Emily Ladau is a communications consultant and disability rights advocate who is passionate about harnessing the power of online platforms as tools for people to be informed and engaged about disability and other social justice issues. Through writing and strategic social media outreach, her career is focused on sparking positive change within the disability community and society at large.
Through experience gained from running her own business, Emily brings a strong background in managing online presence to the Concepts Communications team. She currently supports the Campaign for Disability Employment (CDE) a U.S. Department of Labor Office of Disability Employment Policy initiative, assisting in the development and implementation of social media platform growth strategies. Emily also supports project management of Clear2Connect, an initiative dedicated to preserving the right for Americans with hearing disabilities to access the technology they need to communicate—as is their right under the Americans with Disabilities Act.
Emily is the author of Demystifying Disability: What to Know, What to Say, and How to be an Ally, published by Ten Speed Press, an imprint of Penguin Random House. Emily’s writing has been published in outlets including The New York Times, SELF, Salon, Vice, and HuffPost and she has served as a source for outlets including PBS NewsHour, NPR, Vox, and Washington Post. She has spoken before numerous audiences, from the U.S. Department of Education to the United Nations. Her goal is to bring about perspective shifts, encouraging people to understand disability in more positive, accepting, and inclusive ways.
Emily graduated summa cum laude from Adelphi University in 2013 with a bachelor of arts in English and in 2017, was named one of Adelphi’s 10 Under 10 Young Alumni. She now serves on their Board of Trustees. In 2018, Emily was awarded the Paul G. Hearne Emerging Leader Award from the American Association of People with Disabilities.
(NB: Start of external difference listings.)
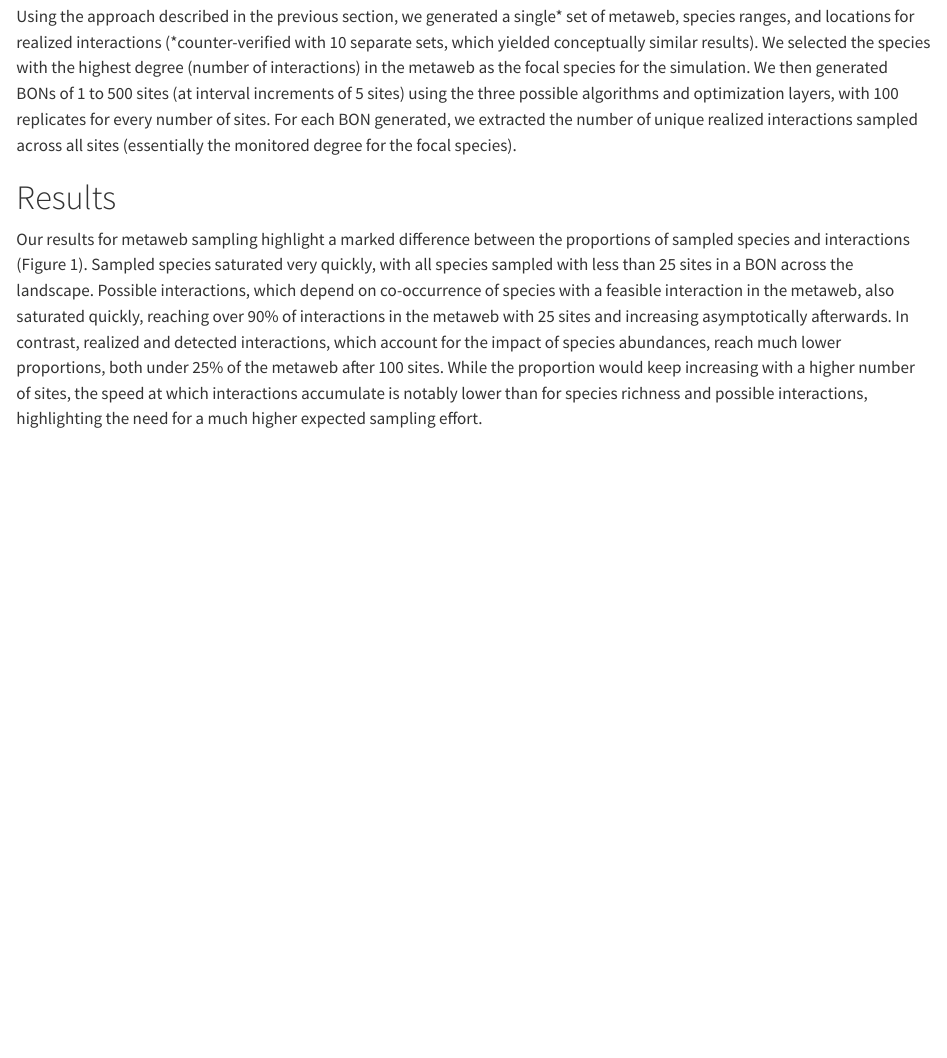
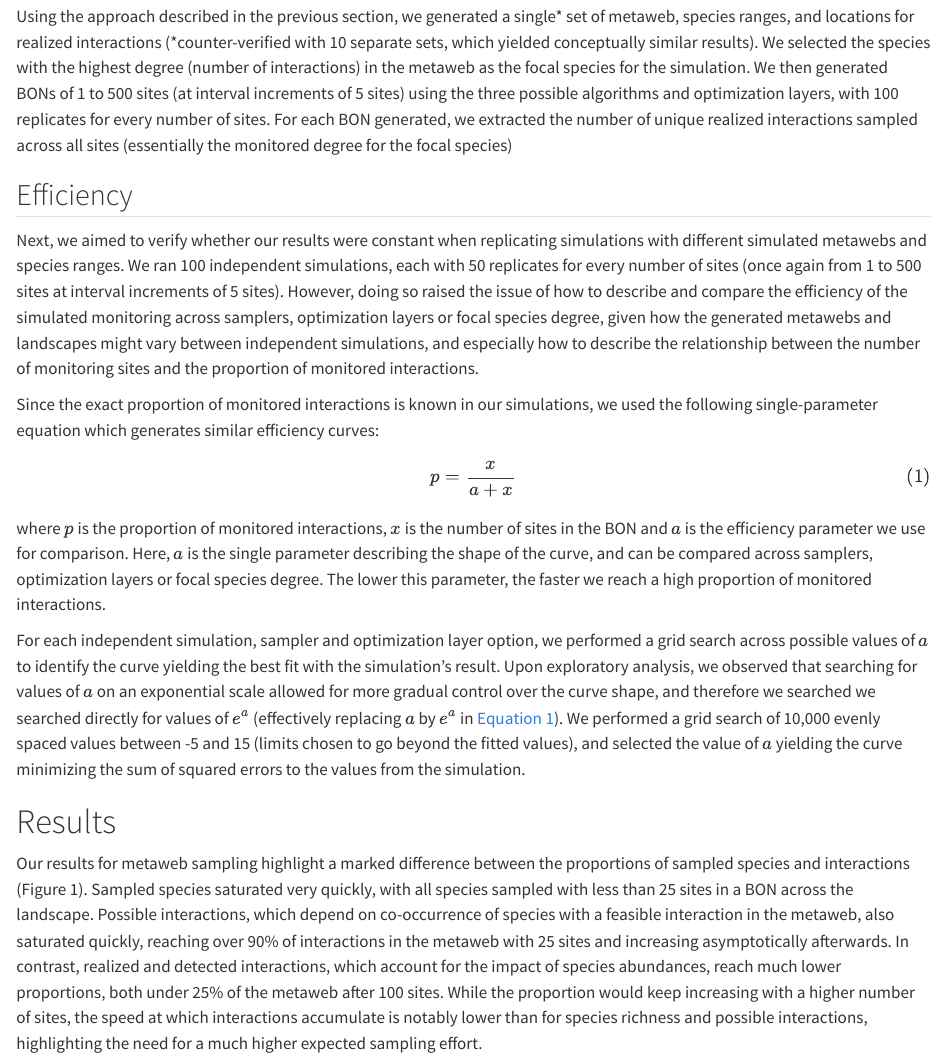
Before and after one commit to gabrieldansereau/ms_network_monitoring, a Quarto document (index.qmd): the page in a window 1100 px wide, from 2080 px down. Rendered offline with R 4.5, knitr and Pandoc in place of Quarto, with nearby package versions.

Commit message:
✍️ describe efficiency formula

```diff
--- a/index.qmd
+++ b/index.qmd
@@ -145,7 +145,44 @@ generated BONs of 1 to 500 sites (at interval increments of 5 sites) using the
 three possible algorithms and optimization layers, with 100 replicates for every
 number of sites. For each BON generated, we extracted the number of unique
 realized interactions sampled across all sites (essentially the monitored degree
-for the focal species).
+for the focal species)
+
+## Efficiency
+
+Next, we aimed to verify whether our results were constant when replicating
+simulations with different simulated metawebs and species ranges. We ran 100
+independent simulations, each with 50 replicates for every number of sites (once
+again from 1 to 500 sites at interval increments of 5 sites). However, doing so
+raised the issue of how to describe and compare the efficiency of the simulated
+monitoring across samplers, optimization layers or focal species degree, given
+how the generated metawebs and landscapes might vary between independent
+simulations, and especially how to describe the relationship between the number
+of monitoring sites and the proportion of monitored interactions.
+
+Since the exact proportion of monitored interactions is known in our
+simulations, we used the following single-parameter equation which generates
+similar efficiency curves:
+
+$$
+p=\frac{x}{a + x}
+$$ {#eq-eff}
+
+where $p$ is the proportion of monitored interactions, $x$ is the number of
+sites in the BON and $a$ is the efficiency parameter we use for comparison.
+Here, $a$ is the single parameter describing the shape of the curve, and can be
+compared across samplers, optimization layers or focal species degree. The lower
+this parameter, the faster we reach a high proportion of monitored interactions.
+
+For each independent simulation, sampler and optimization layer option, we
+performed a grid search across possible values of $a$ to identify the curve
+yielding the best fit with the simulation's result. Upon exploratory analysis,
+we observed that searching for values of $a$ on an exponential scale allowed for
+more gradual control over the curve shape, and therefore we searched we searched
+directly for values of $e^a$ (effectively replacing $a$ by $e^a$ in @eq-eff). We
+performed a grid search of 10,000 evenly spaced values between -5 and 15 (limits
+chosen to go beyond the fitted values), and selected the value of $a$ yielding
+the curve minimizing the sum of squared errors to the values from the
+simulation.
 
 # Results
 
```
Also changed, not shown: index.qmd (6 more changed lines).
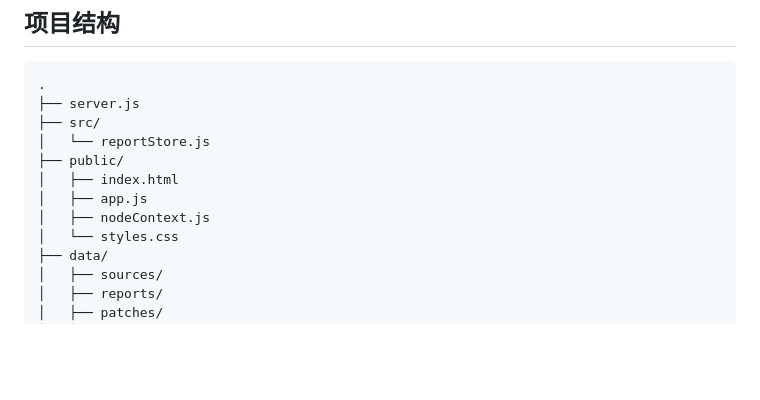
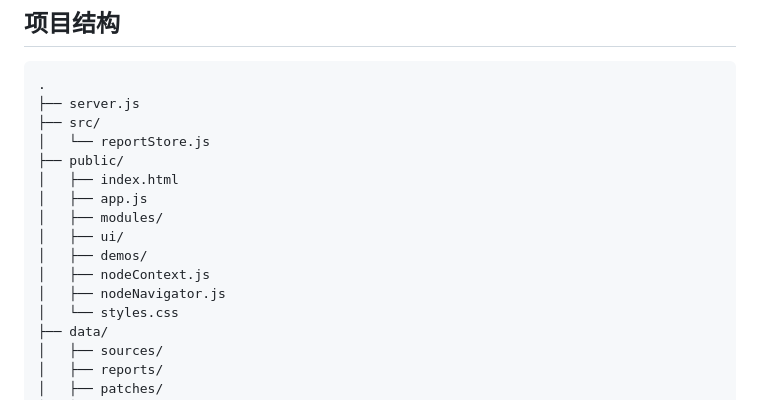
Before and after one commit to ZShining219/reportweb, a Markdown page: README.md, the part around one of its changes. GitHub-like rendering; blank space fills up the shorter version.

```diff
--- a/README.md
+++ b/README.md
@@ -99,7 +104,11 @@ const reportId = '2026-05-17-weekly-progress';
 ├── public/
 │   ├── index.html
 │   ├── app.js
+│   ├── modules/
+│   ├── ui/
+│   ├── demos/
 │   ├── nodeContext.js
+│   ├── nodeNavigator.js
 │   └── styles.css
 ├── data/
 │   ├── sources/
```
Also changed, not shown: other parts of README.md (+70 -9 lines).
All of Emily’s work is driven by her belief that if we want the world to be accessible to people with all types of disabilities, we must make ideas and concepts surrounding disability accessible to the world.